● **Data extract**
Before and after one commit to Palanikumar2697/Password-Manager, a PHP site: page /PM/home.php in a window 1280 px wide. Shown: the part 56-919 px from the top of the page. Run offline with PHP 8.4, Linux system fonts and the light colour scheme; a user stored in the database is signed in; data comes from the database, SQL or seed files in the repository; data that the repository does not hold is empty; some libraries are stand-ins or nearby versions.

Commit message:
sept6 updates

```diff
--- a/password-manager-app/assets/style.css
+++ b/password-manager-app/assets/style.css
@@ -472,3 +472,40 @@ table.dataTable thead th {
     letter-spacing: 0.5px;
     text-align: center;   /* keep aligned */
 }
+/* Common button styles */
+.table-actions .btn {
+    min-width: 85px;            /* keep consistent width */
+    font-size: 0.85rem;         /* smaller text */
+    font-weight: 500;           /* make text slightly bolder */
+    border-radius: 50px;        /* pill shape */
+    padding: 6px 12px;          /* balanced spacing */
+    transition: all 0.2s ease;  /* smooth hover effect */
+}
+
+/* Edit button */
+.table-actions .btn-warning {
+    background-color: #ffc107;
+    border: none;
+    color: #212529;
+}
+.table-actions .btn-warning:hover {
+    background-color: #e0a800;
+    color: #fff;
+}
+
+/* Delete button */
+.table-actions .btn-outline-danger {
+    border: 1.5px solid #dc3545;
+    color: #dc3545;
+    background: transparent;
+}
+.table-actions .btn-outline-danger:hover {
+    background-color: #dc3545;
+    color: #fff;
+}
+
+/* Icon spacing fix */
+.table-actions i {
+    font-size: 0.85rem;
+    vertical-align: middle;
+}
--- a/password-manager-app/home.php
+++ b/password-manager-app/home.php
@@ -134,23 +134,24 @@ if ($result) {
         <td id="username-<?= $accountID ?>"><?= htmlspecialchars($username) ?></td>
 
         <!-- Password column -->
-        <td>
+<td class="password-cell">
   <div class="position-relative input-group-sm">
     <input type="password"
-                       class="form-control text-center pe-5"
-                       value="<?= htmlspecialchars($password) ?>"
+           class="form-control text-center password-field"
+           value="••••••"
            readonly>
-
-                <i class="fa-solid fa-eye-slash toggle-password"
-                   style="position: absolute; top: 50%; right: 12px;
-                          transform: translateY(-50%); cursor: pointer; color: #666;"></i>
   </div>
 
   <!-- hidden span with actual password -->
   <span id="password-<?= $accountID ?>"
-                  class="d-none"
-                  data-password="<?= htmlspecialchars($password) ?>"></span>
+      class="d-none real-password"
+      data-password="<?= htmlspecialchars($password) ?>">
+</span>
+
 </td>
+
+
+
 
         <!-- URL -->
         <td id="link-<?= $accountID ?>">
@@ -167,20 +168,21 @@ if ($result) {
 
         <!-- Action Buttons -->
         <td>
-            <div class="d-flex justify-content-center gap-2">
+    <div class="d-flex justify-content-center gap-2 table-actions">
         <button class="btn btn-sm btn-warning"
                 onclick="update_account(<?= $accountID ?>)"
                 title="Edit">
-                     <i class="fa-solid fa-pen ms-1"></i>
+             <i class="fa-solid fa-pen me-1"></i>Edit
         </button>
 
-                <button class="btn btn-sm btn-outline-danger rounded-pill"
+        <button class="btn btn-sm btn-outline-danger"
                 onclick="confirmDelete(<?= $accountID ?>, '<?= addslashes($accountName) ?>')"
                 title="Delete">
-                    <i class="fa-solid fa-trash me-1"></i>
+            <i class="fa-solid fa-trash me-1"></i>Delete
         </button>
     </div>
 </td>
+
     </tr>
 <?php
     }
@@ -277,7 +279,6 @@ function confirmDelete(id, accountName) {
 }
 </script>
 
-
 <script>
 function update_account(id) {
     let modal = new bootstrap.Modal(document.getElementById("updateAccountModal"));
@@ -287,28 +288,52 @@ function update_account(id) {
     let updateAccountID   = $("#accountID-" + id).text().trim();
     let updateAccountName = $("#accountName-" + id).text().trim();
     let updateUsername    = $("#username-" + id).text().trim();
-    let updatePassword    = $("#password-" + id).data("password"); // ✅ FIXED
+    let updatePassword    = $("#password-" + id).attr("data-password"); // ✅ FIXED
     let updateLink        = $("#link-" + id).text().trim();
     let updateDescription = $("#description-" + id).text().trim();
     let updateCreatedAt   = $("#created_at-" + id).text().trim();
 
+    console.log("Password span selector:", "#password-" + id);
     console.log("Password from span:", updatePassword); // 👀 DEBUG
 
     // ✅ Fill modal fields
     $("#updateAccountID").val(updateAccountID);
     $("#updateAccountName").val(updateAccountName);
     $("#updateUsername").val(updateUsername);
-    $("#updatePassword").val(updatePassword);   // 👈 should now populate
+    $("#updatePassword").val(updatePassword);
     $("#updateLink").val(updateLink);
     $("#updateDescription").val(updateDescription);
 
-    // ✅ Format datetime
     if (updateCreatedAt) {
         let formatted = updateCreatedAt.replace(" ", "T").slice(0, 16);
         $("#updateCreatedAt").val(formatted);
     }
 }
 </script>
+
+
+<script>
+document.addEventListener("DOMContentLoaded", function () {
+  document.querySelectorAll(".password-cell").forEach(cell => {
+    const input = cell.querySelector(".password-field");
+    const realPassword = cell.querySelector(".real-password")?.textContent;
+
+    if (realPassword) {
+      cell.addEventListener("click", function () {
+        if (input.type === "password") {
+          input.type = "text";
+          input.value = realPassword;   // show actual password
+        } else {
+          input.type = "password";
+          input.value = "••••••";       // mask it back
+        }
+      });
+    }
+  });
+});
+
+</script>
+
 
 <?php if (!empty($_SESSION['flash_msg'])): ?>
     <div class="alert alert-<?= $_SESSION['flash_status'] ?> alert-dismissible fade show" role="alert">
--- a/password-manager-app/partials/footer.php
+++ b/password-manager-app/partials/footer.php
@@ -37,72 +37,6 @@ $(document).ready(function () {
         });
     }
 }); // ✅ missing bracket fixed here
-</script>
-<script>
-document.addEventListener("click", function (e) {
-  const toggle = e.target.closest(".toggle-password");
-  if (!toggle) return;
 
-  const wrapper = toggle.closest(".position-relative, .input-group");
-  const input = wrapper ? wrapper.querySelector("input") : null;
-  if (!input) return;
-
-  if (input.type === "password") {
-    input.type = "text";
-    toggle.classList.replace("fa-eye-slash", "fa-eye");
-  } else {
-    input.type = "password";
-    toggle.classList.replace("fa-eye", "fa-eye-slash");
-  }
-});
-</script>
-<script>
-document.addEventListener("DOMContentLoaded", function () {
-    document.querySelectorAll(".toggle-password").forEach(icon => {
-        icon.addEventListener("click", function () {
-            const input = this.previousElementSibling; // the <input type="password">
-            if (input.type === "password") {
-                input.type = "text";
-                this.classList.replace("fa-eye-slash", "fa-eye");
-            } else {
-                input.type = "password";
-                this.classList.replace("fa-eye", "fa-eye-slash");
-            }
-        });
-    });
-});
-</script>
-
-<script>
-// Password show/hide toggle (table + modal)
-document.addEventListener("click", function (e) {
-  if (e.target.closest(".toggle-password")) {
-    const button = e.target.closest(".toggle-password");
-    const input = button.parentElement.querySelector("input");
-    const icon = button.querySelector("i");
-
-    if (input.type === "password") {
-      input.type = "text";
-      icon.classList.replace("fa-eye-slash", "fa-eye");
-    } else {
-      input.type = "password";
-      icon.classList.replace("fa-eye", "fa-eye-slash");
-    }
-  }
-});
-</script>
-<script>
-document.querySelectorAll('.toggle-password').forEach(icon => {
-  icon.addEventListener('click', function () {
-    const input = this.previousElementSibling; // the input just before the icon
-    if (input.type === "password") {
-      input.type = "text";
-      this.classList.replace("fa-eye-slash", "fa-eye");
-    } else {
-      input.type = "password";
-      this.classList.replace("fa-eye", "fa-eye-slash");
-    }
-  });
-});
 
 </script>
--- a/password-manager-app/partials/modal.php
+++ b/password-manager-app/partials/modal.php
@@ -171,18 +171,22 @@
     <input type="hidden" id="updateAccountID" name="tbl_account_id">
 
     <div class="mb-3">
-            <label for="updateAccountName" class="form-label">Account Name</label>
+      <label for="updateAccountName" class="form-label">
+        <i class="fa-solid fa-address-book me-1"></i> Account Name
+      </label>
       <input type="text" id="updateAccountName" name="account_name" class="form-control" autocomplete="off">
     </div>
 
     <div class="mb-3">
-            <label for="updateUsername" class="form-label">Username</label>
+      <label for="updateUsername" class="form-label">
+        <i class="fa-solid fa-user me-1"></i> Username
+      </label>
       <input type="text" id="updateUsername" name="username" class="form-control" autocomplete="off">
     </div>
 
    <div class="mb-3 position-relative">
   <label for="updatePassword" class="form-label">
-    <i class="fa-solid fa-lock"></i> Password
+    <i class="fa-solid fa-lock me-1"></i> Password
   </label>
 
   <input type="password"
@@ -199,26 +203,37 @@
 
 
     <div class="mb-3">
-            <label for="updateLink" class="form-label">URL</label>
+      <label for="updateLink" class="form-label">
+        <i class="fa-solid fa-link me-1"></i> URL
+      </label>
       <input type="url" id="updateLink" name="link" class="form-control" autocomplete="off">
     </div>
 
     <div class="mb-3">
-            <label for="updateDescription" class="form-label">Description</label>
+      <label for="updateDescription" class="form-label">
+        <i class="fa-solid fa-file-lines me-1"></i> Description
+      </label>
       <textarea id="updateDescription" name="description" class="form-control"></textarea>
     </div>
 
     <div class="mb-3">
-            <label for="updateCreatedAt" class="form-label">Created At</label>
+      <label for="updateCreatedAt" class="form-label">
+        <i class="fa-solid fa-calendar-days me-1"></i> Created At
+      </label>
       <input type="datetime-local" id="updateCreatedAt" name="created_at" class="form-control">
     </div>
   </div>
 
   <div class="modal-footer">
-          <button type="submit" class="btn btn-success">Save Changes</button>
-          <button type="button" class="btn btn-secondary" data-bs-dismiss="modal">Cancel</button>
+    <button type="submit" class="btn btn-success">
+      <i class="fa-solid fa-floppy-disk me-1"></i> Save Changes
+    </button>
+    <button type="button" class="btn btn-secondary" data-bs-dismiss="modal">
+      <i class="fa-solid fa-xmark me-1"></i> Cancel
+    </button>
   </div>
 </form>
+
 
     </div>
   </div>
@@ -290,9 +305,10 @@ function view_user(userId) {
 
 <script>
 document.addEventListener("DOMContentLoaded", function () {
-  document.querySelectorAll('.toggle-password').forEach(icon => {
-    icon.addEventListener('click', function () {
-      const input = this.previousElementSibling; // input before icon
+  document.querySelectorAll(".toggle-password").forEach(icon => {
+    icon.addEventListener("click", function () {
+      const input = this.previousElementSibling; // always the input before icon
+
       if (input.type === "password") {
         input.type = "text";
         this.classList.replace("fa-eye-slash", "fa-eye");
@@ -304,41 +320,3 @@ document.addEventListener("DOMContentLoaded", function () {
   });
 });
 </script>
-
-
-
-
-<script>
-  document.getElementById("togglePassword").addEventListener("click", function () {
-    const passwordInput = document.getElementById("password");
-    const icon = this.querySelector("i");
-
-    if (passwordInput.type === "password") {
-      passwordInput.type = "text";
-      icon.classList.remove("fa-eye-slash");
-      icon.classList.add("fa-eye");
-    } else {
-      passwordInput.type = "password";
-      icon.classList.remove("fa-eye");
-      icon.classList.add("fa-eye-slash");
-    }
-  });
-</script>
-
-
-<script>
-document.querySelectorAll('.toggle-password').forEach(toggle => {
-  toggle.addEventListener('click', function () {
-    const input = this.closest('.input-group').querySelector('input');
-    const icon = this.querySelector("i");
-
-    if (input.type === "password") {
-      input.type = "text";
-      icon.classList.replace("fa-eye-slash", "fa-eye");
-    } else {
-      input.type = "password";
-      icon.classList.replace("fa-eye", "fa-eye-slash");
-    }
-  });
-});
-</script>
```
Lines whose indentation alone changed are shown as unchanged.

● **About this exercise**
Sift through the material above and copy the lines that contain the word "trim".

● **Answer box**
     let updateAccountID   = $("#accountID-" + id).text().trim();
     let updateAccountName = $("#accountName-" + id).text().trim();
     let updateUsername    = $("#username-" + id).text().trim();
     let updateLink        = $("#link-" + id).text().trim();
     let updateDescription = $("#description-" + id).text().trim();
     let updateCreatedAt   = $("#created_at-" + id).text().trim();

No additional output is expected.